[Itemized modification records]
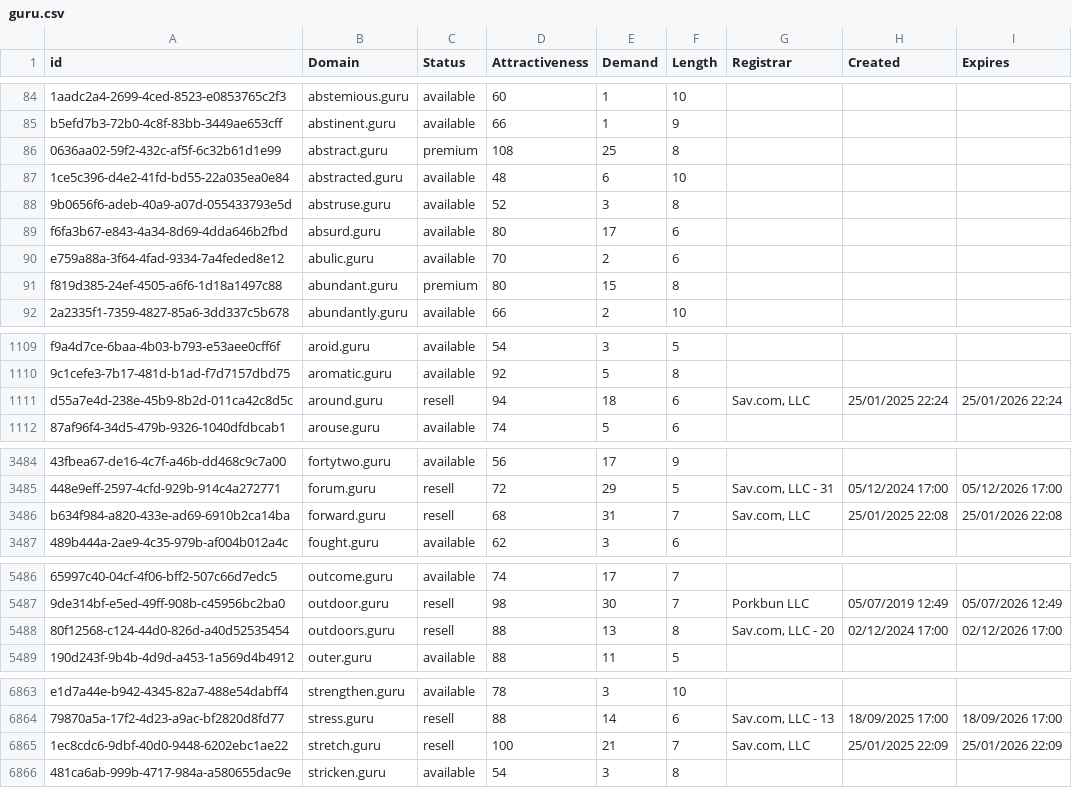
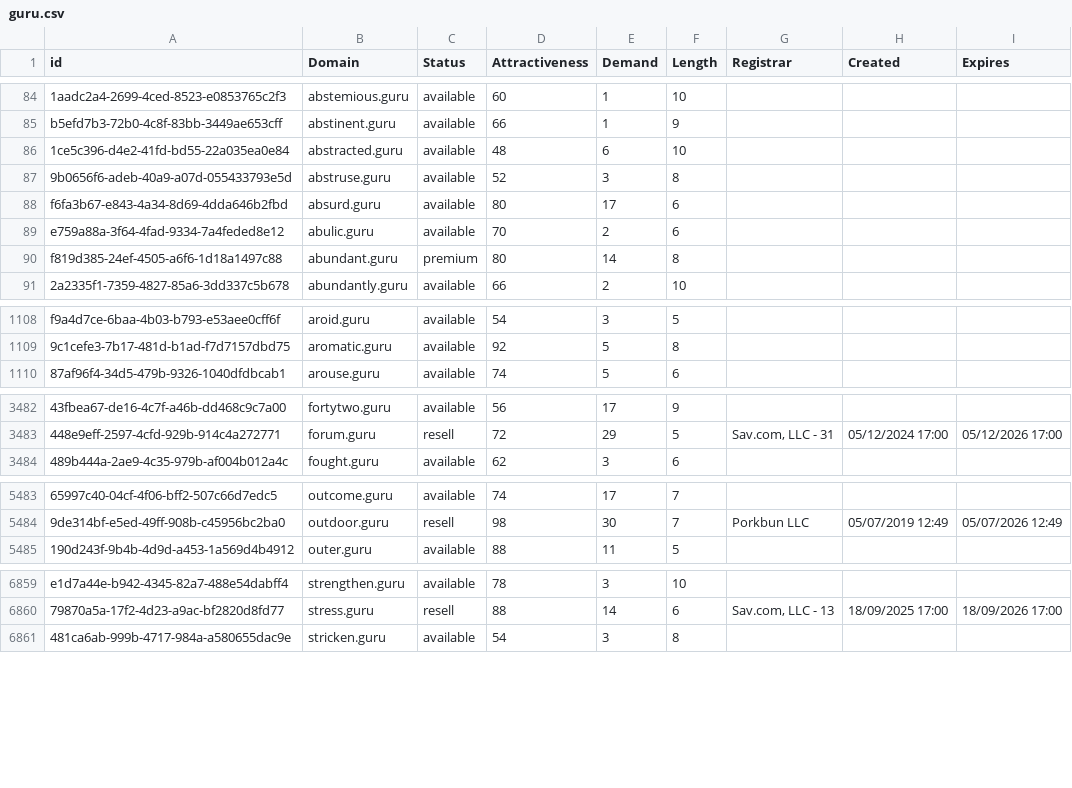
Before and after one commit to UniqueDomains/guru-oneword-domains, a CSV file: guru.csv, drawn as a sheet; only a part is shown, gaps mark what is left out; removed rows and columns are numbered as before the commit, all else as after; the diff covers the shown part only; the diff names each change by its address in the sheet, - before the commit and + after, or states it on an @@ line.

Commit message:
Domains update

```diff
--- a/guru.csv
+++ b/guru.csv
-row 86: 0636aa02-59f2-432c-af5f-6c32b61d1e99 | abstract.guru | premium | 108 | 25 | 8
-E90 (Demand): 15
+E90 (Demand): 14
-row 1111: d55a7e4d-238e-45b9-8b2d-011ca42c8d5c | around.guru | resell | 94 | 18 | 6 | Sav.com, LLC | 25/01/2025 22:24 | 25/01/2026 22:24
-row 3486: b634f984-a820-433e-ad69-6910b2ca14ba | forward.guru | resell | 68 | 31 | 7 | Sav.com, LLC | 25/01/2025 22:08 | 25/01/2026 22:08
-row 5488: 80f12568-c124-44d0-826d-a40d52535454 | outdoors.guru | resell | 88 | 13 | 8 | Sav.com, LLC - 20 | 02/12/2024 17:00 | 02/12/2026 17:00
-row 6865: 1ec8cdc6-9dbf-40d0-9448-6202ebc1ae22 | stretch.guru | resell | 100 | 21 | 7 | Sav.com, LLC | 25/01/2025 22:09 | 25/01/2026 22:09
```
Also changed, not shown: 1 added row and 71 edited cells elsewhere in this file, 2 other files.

* _ABOUT THIS TASK_
The response consists of the data above printed line for line, with no pictures.

* _ANSWER FOR THE TASK_
Before and after one commit to UniqueDomains/guru-oneword-domains, a CSV file: guru.csv, drawn as a sheet; only a part is shown, gaps mark what is left out; removed rows and columns are numbered as before the commit, all else as after; the diff covers the shown part only; the diff names each change by its address in the sheet, - before the commit and + after, or states it on an @@ line.

Commit message:
Domains update

```diff
--- a/guru.csv
+++ b/guru.csv
-row 86: 0636aa02-59f2-432c-af5f-6c32b61d1e99 | abstract.guru | premium | 108 | 25 | 8
-E90 (Demand): 15
+E90 (Demand): 14
-row 1111: d55a7e4d-238e-45b9-8b2d-011ca42c8d5c | around.guru | resell | 94 | 18 | 6 | Sav.com, LLC | 25/01/2025 22:24 | 25/01/2026 22:24
-row 3486: b634f984-a820-433e-ad69-6910b2ca14ba | forward.guru | resell | 68 | 31 | 7 | Sav.com, LLC | 25/01/2025 22:08 | 25/01/2026 22:08
-row 5488: 80f12568-c124-44d0-826d-a40d52535454 | outdoors.guru | resell | 88 | 13 | 8 | Sav.com, LLC - 20 | 02/12/2024 17:00 | 02/12/2026 17:00
-row 6865: 1ec8cdc6-9dbf-40d0-9448-6202ebc1ae22 | stretch.guru | resell | 100 | 21 | 7 | Sav.com, LLC | 25/01/2025 22:09 | 25/01/2026 22:09
```
Also changed, not shown: 1 added row and 71 edited cells elsewhere in this file, 2 other files.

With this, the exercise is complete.